A couple of weeks ago, as an airport on the way to a Vermont wedding, my wife and I spent a quick night in Boston. In the morning, while she jaunted off to a workout, I did the responsible thing and went hunting for scones and coffee. A bit of writing time wouldn’t hurt either.
In that historic downtown, with the various New England hordes finding their ways to work, I checked the old Maps app on the phone and fished around for somewhere interesting. There’s nothing particularly wrong about a Starbucks or a Panera (or, this being New England, a Dunkin’ Donuts), but I find the quirky and non-branded nature of more local haunts to be conducive to creativity. It’s as though the muse finds a kindred spirit in the handwritten specials and the home-cooked recipes. The bags of coffee coming from a variety of sources and all that.
Anyway, I found what I was looking for in the basement of a building at a “Thinking Cup” location (which is apparently a local brand) and pounded out some words while Nicole pounded out some miles. For a day that was going to be spent driving through the fall colors of Vermont and New Hampshire, it was a solid start.

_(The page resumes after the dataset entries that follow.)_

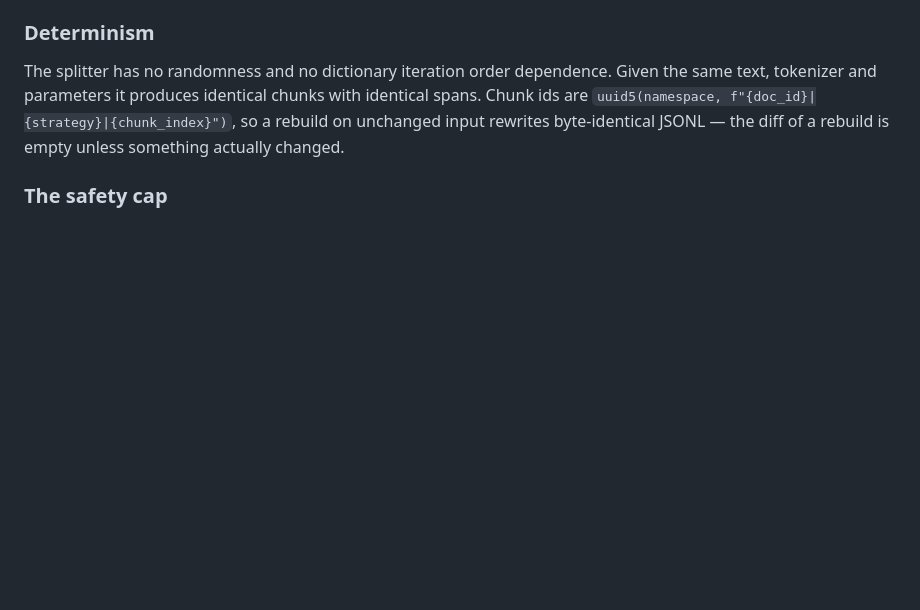
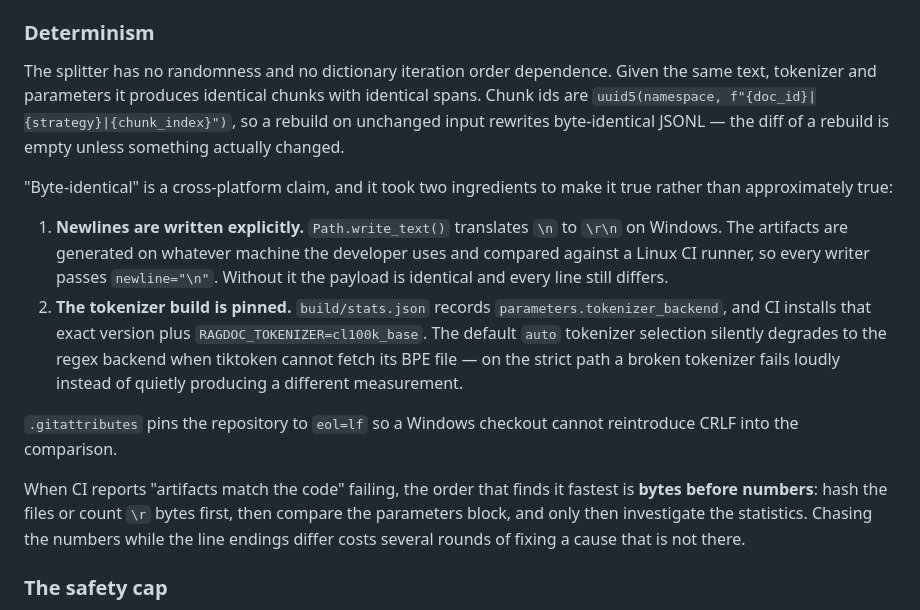
Before and after one commit to MISTYEYE2088/rag-pipeline-public, a Markdown page: docs/architecture.md, the part around the change. Rendered like a GitHub page; blank space fills up the shorter version.

Commit message:
docs: record the cross-platform reproducibility invariant
Names the two ingredients that make 'byte-identical rebuild' true rather than
approximately true (explicit newline on every writer, pinned tokenizer build),
the .gitattributes guard, and the debugging order that finds the cause fastest:
bytes before numbers.

```diff
--- a/docs/architecture.md
+++ b/docs/architecture.md
@@ -66,6 +66,29 @@ the same text, tokenizer and parameters it produces identical chunks with identi
 spans. Chunk ids are `uuid5(namespace, f"{doc_id}|{strategy}|{chunk_index}")`, so a
 rebuild on unchanged input rewrites byte-identical JSONL — the diff of a rebuild is
 empty unless something actually changed.
+
+"Byte-identical" is a cross-platform claim, and it took two ingredients to make it
+true rather than approximately true:
+
+1. **Newlines are written explicitly.** `Path.write_text()` translates `\n` to `\r\n`
+   on Windows. The artifacts are generated on whatever machine the developer uses and
+   compared against a Linux CI runner, so every writer passes `newline="\n"`. Without
+   it the payload is identical and every line still differs.
+2. **The tokenizer build is pinned.** `build/stats.json` records
+   `parameters.tokenizer_backend`, and CI installs that exact version plus
+   `RAGDOC_TOKENIZER=cl100k_base`. The default `auto` tokenizer selection silently
+   degrades to the regex backend when tiktoken cannot fetch its BPE file — on the
+   strict path a broken tokenizer fails loudly instead of quietly producing a
+   different measurement.
+
+`.gitattributes` pins the repository to `eol=lf` so a Windows checkout cannot
+reintroduce CRLF into the comparison.
+
+When CI reports "artifacts match the code" failing, the order that finds it fastest
+is **bytes before numbers**: hash the files or count `\r` bytes first, then compare
+the parameters block, and only then investigate the statistics. Chasing the numbers
+while the line endings differ costs several rounds of fixing a cause that is not
+there.
 
 ### The safety cap
 
```
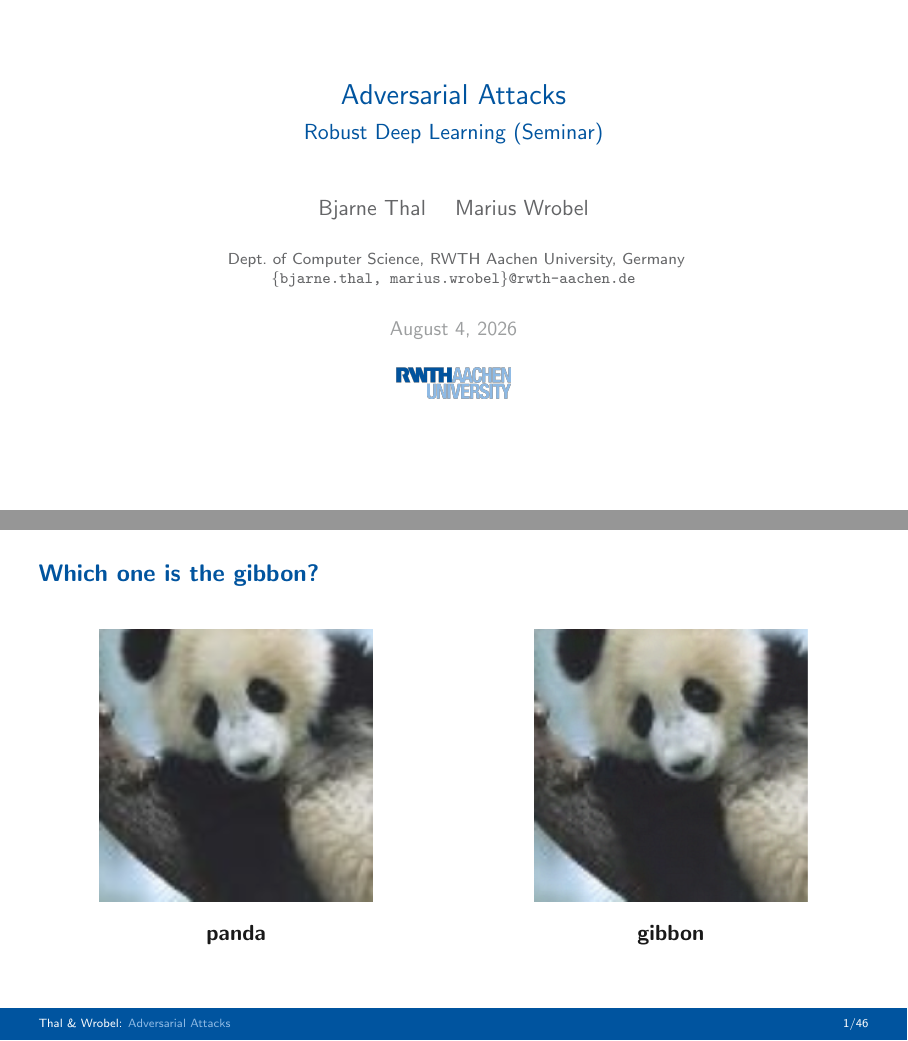
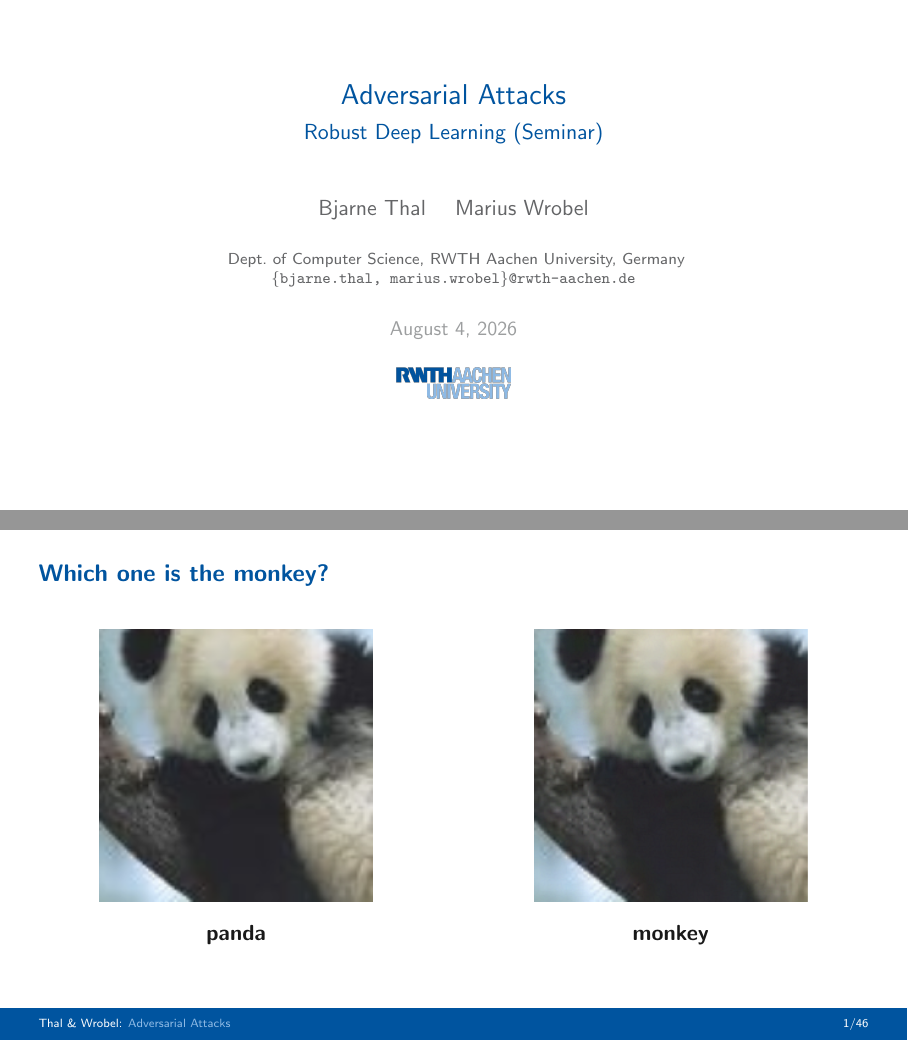
Before and after one commit to bthal/adversarial_seminar_tex, LaTeX slides (AIM-presentation-main/slides.tex): pages 1 and 3 of 77, joined at a grey line. Compiled offline with pdfLaTeX.

Commit message:
gibbon -> monkey

```diff
--- a/AIM-presentation-main/slides.tex
+++ b/AIM-presentation-main/slides.tex
@@ -137,7 +137,7 @@
 % ==========================================================================
 
 \begin{frame}
-  \frametitle{Which one is the gibbon?}
+  \frametitle{Which one is the monkey?}
 
   % \uncover, not \only: it typesets the label invisibly on overlay 1, so the
   % space is already reserved and the images do not shift when the labels appear.
@@ -151,7 +151,7 @@
     \column{0.48\textwidth}
     \centering
     \includegraphics[height=0.58\textheight]{gibbon.png}\\[6pt]
-    \uncover<2->{\textbf{gibbon}}
+    \uncover<2->{\textbf{monkey}}
   \end{columns}
   \vfill
 \end{frame}
```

Last weekend, we stopped overnight in La Crosse, WI, a town nestled into the bluffs of the Mississippi River. There to do some hiking, Nicole and I did our usual dodging of the hotel breakfast and went scouting for a quick but interesting joint to salve our morning stomachs. We found “Cabin Coffee” and its wild berry biscuits, a dessert that would do me in if I had regular access to it. We drank our coffee on saddles, because this place carried a western theme to it.
The point being, it’s fun to hunt for unusual cafes. Most are naturally disposed to sipping the steaming stuff and having discussions about who knows what. Or, you know, falling into universes of your own making and seeing what sort of magic you can make.
Also scones. They’re so good.
I may have a problem.